### WHAT TO PRODUCE
Only a number is wanted: how many lines of the entries include the string "class"?

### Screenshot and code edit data
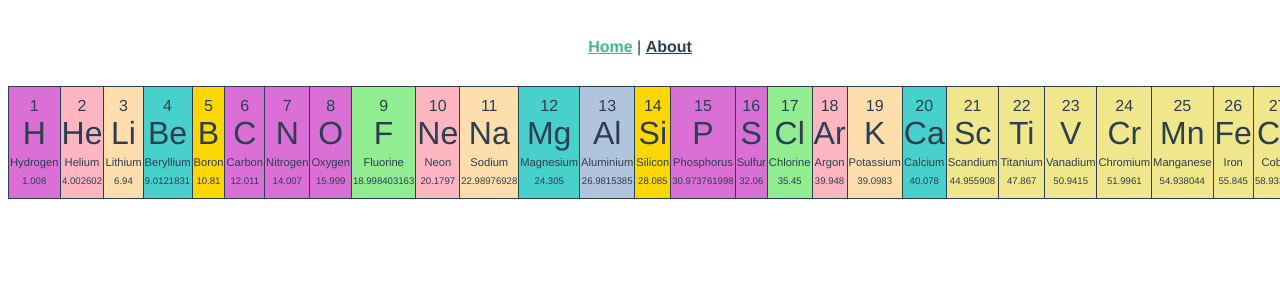
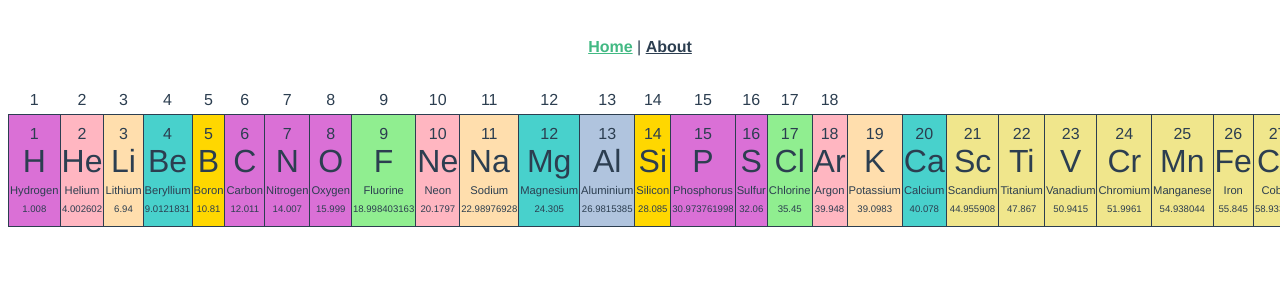
Before and after one commit to hmkainul/periodic-table, a Vue app: page /#/ in a window 1280 px wide. Shown: the top 300 px of the page. Built offline with nearby package versions, Linux system fonts and the light colour scheme.

Commit message:
Add headers for columns

```diff
--- a/src/components/PeriodicTable.vue
+++ b/src/components/PeriodicTable.vue
@@ -1,5 +1,8 @@
 <template>
   <table class="home">
+    <tr>
+      <td v-for="n in 18" v-bind:key="('group'+n)" class="group">{{ n }}</td>
+    </tr>
     <tr>
       <Cell v-bind:element="element" v-bind:key="element.symbol" v-for="element in elements"/>
     </tr>
@@ -30,4 +33,11 @@ table
   border-collapse collapse
   width 100%
   margin-bottom 20px
+
+.group
+  padding-top 5px
+  padding-bottom 5px
+
+.empty
+  border none
 </style>
```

### SOLUTION TO THE PROBLEM
2